On the heels of its plant-closing binge in 2000, Nestle spent $11 billion to buy the pet-food maker Ralston Purina in January 2001.
Nestle’s decision to claim a bigger stake of the pet-food trade was motivated strictly by mathematics: The sales rate for the food that people eat grows only as fast as the economy, while pet-food sales are expanding twice as fast.
There is one thing Nestle didn’t include in its equation: the effect of its decisions on its workers, their families and the communities where they live.
The most common measurements of the price of any factory closing are the wages and valuable benefits that workers lose. But that’s only where the tally begins.

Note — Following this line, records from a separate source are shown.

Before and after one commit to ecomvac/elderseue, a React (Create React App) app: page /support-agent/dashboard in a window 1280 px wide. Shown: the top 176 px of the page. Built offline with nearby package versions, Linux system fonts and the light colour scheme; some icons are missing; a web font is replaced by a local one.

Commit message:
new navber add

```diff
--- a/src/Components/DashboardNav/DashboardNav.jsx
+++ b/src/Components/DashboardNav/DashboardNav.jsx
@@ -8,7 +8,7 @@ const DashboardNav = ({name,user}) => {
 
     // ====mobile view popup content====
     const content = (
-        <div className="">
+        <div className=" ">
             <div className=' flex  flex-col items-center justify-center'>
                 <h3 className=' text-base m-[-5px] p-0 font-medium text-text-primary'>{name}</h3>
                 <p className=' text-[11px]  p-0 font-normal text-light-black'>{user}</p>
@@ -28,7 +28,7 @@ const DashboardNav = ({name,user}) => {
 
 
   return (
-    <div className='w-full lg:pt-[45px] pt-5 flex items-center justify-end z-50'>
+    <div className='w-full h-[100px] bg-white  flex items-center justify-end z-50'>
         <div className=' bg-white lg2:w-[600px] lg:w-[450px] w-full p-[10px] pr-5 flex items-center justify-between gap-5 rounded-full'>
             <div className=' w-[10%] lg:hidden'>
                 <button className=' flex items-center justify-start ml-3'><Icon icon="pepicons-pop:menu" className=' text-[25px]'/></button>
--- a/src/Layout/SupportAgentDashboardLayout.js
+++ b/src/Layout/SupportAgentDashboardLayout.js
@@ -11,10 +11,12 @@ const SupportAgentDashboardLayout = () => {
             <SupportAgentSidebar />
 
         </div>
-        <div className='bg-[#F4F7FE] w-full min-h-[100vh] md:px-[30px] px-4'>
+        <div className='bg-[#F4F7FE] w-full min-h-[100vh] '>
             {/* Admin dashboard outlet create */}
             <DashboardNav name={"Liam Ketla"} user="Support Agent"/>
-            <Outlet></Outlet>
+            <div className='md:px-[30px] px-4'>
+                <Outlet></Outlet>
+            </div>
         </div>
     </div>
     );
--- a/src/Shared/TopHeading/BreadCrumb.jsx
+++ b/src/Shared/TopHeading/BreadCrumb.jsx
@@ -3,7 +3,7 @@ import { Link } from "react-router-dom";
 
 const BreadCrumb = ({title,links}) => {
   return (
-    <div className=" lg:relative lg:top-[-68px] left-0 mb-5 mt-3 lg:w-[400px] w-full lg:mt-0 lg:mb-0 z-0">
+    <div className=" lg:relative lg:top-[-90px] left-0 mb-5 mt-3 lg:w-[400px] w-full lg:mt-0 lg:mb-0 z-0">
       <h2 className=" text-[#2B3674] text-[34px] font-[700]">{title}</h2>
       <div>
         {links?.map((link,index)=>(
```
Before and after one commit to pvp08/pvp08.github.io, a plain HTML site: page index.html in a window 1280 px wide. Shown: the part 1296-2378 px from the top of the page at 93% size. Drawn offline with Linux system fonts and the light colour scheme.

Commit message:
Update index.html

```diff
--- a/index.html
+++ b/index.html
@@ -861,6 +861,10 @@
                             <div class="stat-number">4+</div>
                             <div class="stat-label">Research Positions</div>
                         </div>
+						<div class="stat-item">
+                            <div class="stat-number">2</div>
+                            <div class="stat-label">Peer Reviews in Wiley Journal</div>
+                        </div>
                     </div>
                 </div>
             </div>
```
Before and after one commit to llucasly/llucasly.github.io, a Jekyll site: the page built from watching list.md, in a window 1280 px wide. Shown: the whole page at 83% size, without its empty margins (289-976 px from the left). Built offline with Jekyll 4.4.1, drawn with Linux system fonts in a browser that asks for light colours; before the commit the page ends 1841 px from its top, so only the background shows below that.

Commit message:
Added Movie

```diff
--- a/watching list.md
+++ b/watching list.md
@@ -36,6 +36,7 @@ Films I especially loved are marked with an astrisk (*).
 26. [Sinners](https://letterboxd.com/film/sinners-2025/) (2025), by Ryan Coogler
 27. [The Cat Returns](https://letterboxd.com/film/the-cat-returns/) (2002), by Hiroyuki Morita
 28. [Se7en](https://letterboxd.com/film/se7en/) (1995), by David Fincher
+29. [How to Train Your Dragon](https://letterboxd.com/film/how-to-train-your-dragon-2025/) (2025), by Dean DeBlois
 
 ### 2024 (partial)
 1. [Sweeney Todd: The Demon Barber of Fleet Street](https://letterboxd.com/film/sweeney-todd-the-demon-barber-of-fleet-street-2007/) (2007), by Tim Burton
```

Local hospitals are forced to care for more uninsured patients, schools and local government suffer the cost of an eroding tax base, and overextended human services are strained even further.
There are other costs too -- homes that are lost, increases in domestic violence and the breakup of families, to name a few.
When companies close factories, corporate public relations flacks usually say it was an unavoidable response to the demands of the marketplace. In some instances that may be true. But the only demand Nestle was responding to when it shut down the Fulton plant was its own insatiable hunger for more profit, regardless of its human cost.
Rep. Cal Dooley of Visalia, a leading “New Democrat” in Congress, recently remarked that Al Gore’s language of “class warfare” made voters “uncomfortable.” Dooley’s angst notwithstanding, discussing the effect of corporate greed on the nation isn’t promoting class warfare. To the contrary, it is essential we speak out against it to prevent more communities from becoming its casualties.
Would a presidential candidate who discusses that issue risk making some voters “uncomfortable”? Probably. But the crisis facing working families is one no real leader can be comfortable ignoring.